Modelling the population dynamics of hedgehogs

Project Name

Modelling the population dynamics of hedgehogs on the Outer Hebrides with a view towards eradication




1/07/2007 - 30/08/2009

Project Collaborators



Scottish Natural Heritage

Project Description


An individual-based simulation model of hedgehog populations was developed to investigate the predicted effect of methods to eradicate or control this invasive mammal species. The spatially-explicit approach adopted was able to recapitulate the known spread of hedgehogs through the three main Outer Hebridean Islands and was considered suitable for the simulation of control efforts.

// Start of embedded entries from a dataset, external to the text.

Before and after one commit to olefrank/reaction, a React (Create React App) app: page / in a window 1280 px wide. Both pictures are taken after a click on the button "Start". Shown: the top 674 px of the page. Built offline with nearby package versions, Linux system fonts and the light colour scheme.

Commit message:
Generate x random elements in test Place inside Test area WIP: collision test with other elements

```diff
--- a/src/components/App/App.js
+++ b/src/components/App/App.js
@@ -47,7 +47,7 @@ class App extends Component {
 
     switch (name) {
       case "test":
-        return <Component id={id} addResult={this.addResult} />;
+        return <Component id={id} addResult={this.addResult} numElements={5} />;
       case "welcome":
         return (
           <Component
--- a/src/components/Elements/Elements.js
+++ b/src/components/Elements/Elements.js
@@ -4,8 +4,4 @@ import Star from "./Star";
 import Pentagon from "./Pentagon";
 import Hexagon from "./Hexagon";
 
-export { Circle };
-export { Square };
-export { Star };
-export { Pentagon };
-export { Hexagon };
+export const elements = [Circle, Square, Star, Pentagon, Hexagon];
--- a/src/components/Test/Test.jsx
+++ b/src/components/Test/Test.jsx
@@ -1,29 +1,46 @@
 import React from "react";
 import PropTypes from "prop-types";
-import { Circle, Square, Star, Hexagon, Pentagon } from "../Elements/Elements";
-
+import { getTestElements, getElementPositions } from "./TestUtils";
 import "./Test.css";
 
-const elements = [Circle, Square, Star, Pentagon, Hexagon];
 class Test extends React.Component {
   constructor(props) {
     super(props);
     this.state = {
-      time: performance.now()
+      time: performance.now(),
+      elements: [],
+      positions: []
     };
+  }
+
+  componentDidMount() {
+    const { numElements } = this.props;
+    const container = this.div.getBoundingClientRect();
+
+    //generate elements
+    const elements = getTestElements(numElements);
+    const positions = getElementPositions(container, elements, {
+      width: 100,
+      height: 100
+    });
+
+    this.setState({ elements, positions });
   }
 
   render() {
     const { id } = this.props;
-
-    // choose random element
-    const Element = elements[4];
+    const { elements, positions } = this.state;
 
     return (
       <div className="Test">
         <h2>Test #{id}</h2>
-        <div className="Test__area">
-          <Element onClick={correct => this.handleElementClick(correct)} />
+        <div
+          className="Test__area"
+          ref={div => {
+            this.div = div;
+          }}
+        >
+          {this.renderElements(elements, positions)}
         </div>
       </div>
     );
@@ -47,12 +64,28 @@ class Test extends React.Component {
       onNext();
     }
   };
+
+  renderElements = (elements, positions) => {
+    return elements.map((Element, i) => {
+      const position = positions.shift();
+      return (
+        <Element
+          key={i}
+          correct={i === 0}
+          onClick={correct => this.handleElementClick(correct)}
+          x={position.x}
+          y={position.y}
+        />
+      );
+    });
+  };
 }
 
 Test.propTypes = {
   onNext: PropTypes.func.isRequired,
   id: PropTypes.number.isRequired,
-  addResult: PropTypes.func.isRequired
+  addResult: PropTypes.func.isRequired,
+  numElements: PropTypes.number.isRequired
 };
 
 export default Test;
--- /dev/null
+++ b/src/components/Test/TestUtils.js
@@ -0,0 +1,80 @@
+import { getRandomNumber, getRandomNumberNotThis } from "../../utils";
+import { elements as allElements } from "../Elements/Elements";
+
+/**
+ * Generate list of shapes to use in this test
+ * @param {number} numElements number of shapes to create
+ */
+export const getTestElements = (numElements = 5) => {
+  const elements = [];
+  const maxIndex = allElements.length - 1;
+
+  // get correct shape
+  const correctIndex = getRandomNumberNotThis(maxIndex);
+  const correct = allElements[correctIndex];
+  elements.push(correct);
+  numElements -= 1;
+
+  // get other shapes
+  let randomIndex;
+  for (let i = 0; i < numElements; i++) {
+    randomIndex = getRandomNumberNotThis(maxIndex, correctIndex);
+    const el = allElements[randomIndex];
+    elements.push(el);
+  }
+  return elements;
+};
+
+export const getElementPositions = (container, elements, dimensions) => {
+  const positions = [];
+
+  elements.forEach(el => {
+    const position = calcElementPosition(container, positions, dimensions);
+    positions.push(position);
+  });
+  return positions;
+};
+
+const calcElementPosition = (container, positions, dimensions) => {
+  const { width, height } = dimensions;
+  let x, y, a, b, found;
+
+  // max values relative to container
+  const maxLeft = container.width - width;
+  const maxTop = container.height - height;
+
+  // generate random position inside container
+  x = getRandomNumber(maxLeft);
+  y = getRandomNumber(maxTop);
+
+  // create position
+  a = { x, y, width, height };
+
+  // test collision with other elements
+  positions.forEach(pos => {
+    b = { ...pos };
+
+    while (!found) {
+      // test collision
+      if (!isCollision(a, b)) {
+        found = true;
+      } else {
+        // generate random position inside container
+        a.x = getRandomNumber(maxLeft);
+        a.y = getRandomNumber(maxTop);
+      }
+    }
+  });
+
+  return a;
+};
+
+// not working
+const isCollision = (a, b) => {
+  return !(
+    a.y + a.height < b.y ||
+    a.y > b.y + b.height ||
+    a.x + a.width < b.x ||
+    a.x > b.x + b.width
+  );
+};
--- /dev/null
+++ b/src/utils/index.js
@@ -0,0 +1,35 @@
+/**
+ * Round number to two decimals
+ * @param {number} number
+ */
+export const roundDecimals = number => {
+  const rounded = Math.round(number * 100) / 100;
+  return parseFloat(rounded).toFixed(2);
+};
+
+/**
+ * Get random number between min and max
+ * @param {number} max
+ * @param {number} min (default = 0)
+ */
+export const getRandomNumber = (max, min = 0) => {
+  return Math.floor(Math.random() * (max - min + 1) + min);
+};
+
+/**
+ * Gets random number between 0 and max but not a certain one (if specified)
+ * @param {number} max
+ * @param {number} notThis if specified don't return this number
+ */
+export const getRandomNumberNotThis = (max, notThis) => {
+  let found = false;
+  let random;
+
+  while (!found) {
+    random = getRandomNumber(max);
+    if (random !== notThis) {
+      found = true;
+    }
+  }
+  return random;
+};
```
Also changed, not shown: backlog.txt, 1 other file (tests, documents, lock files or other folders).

A sensitivity analysis of the model revealed that the parameters of breeding success of multiparous females, mortality of juvenile females in the non-breeding season, and mortality of adult females in the breeding season were the most important drivers of the simulated population. A greater focus on these parameters in future research efforts will improve the confidence in the predictions of this model.

The simulation of control efforts indicated that eradication of hedgehogs in the Hebrides is unrealistic in the short term (10 years) with current trapping levels; however, current effort should be capable of reducing the population, and has probably reduced the range expansion of the population. Current efforts are predicted to be able to reduce or eradicate hedgehogs where they are performed, and thus would protect areas of particular concern with respect to ground-nesting birds. The model also predicts that this level of control requires yearly effort ad inifinitum, since the hedgehog population in untrapped areas continues to increase. More effective control could be realistically achieved by a mobile control method (such as lamping), and one which concentrates on the removal of individuals from all habitats.

The current model reduces control to three driving variables (intensity, mobility and efficiency), and this approach lends itself to the investigation of the efficacy of any control methods which can be described in these terms. The model can be used to explore the effort and cost required to achieve complete eradication of hedgehogs on North Uist, and plan a strategy for the systematic control of hedgehogs on Benbecula and South Uist. However, such methods prove complex, since they also depend on social, temporal, and spatial factors, such as access at different times of year and the consent of the local community.

A Decision Support Tool was developed as an extension to the original project. This tool summarised the outputs of the model using Generalised Linear Modelling, and permitted managers to plan eradication zones and trapper effort to optimise eradication efforts.